This page was inspired by a question which featured on the National Severe Storms Laboratory’s (NSSL) frequently asked questions – read said question and answer below.

“Does NSSL do things like they showed in the movie Twister?

The movie Twister was based upon work NSSL did in the mid-1980s using a 55-gallon drum outfitted with various meteorological sensors. It was called TOTO (TOtable Tornado Observatory). NSSL tried for several years to put it in the path of an oncoming tornado, but had minimal success. It did not have the sensors that fly up into the tornado, like in the movie. However, that is not a bad idea and with all the advances being made in computer technology, we might be able to do that someday.”

Now! Back to our regularly scheduled writing!

Much about Tornadoes remains a mystery, especially the details about what is happening inside the Tornado. Researchers have been trying to collect weather data on the ground – from inside a Tornado – since the early seventy’s.

Their mission has always been to discover new details that will help increase Tornado warning times and reducing false alarms which leads to saving lives.

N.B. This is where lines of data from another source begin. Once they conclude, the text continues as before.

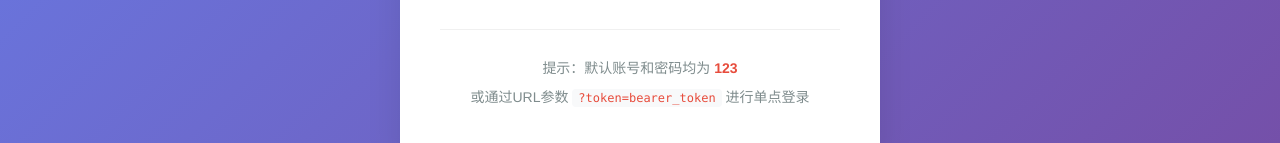
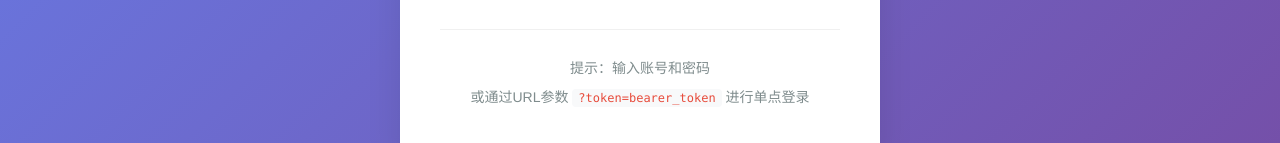
Before and after one commit to NiuHuangxiaozi/DataAnalysisPlatform, a Vue app: page /login in a window 1280 px wide. Shown: the part 454-597 px from the top of the page. Built offline with nearby package versions, Linux system fonts and the light colour scheme; what view-ui-plus would draw is missing.

Commit message:
Finish the User comment and payload prediction (#2)
Co-authored-by: NIU <you@example.com>

```diff
--- a/src/router/index.js
+++ b/src/router/index.js
@@ -10,7 +10,7 @@ import Business from '../views/Business.vue'
 import VM from '../views/VM.vue'
 
 // just for testcase
-import TestCase from '../views/Test.vue'
+// import TestCase from '../views/Test.vue'
 import { compile } from 'vue'
 
 const routes = [
@@ -33,10 +33,6 @@ const routes = [
         {
           path:"homedisplay",
           component: HomeDisplay
-        },
-        {
-          path:"test",
-          component: TestCase
         },
         {
           path:"inCaMa",
--- a/src/store/auth.js
+++ b/src/store/auth.js
@@ -19,7 +19,7 @@ export const useAuthStore = defineStore('auth', {
     async login(username, password) {
       try {
         // 简单的账号密码验证 (账号密码都是123)
-        if (username === '123' && password === '123') {
+        if (username === 'TSResourceUser' && password === 'SZptkj@#0305') {
           this.isAuthenticated = true
           this.user = { username }
           this.token = 'mock-token'
--- a/src/views/Login.vue
+++ b/src/views/Login.vue
@@ -51,7 +51,7 @@
 
       <!-- 登录提示 -->
       <div class="login-tips">
-        <p>提示：默认账号和密码均为 <strong>123</strong></p>
+        <p>提示：输入账号和密码</p>
         <p>或通过URL参数 <code>?token=bearer_token</code> 进行单点登录</p>
       </div>
     </div>
--- a/vite.config.js
+++ b/vite.config.js
@@ -2,6 +2,8 @@ import { defineConfig } from 'vite'
 import vue from '@vitejs/plugin-vue'
 
 export default defineConfig({
+
+  base: './',
   plugins: [vue({
       script: {
         defineModel: true
```
Also changed, not shown: 9 other files (tests, documents, lock files or other folders).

Dr. Al Bedard and Carl Ramzy from the National Oceanic and Atmospheric Administration’s (NOAA) Environmental Research Laboratory (former parent organisation of the NOAA NSSL) produced the first device designed to take weather measurements in the path of the Tornado.

The TOtable Tornado Observatory (aka TOTO1) was a fifty five gallon barrel equipped with anemometers, pressure sensors and humidity sensors. Not forgetting devices which record the data.

1: Named after Dorothy’s little dog from the Wizard of Oz.

Here’s a scenario for you: a team of experts would roll TOTO out of the back of the pickup in the path of a Tornado, turn on the instruments and get out the way – heading for safety.

A handful of groups – including those led by Dr. Howie Bluestein from the University of Oklahoma and later by the NSSL – tried to deploy TOTO over the years, however never scored a direct hit. The closet TOTO ever came to a direct hit was in 1984 when it was sideswiped by the edge of a weak Tornado. A handful of years later, TOTO was retired.

“TOTO inspired” screenwriters Michael Crichton and Ann Marie Martin to develop a story around a similar device which ultimately became the 1996 blockbuster, Twister. ‘Dorothy’ was a barrel designed to release hundreds of sensors into the centre of a Tornado, sending the data back to the researchers on the ground, played by Helen Hunt and the late-great Bill Paxton.

A competing team of storm chasers attempted to deploy a similar device named ‘D.O.T.3’. Crichton and Martin along with producers Steven Spielberg and Kathleen Kennedy consulted with the NSSL’s Kevin Kelleher, Harold Brooks and other scientists to make sure their script was authentic, real and factually correct.

The Universal Studios production with digitally-created Tornadoes became a blockbuster, making five hundred million dollars at the box office.


Today, the NSSL and independent storm chasers have instruments that are smaller and easier to deploy in significant numbers to sample Tornadoes. In terms of the NSSL – Tornado PODs are one meter tall towers of instruments with a flat base to measure window velocity and direction at the level of the ground.

StickNets are two meter tall tripods which are designed to collect complete wind data sets and atmospheric variables. Setting these instruments in a large array increases the chances of collecting vital data should one be hit by a Tornado.

AccuWeather extreme meteorologist Reed Timmer is known to love his instruments – rocket probes, three hundred sixty degree video probes etc. Find out more about that here.

“From TOTO to PODs and StickNets, instruments designed to measure the weather in and near a tornado at the ground have the potential to add valuable pieces to the tornado puzzle, hopefully saving more lives.”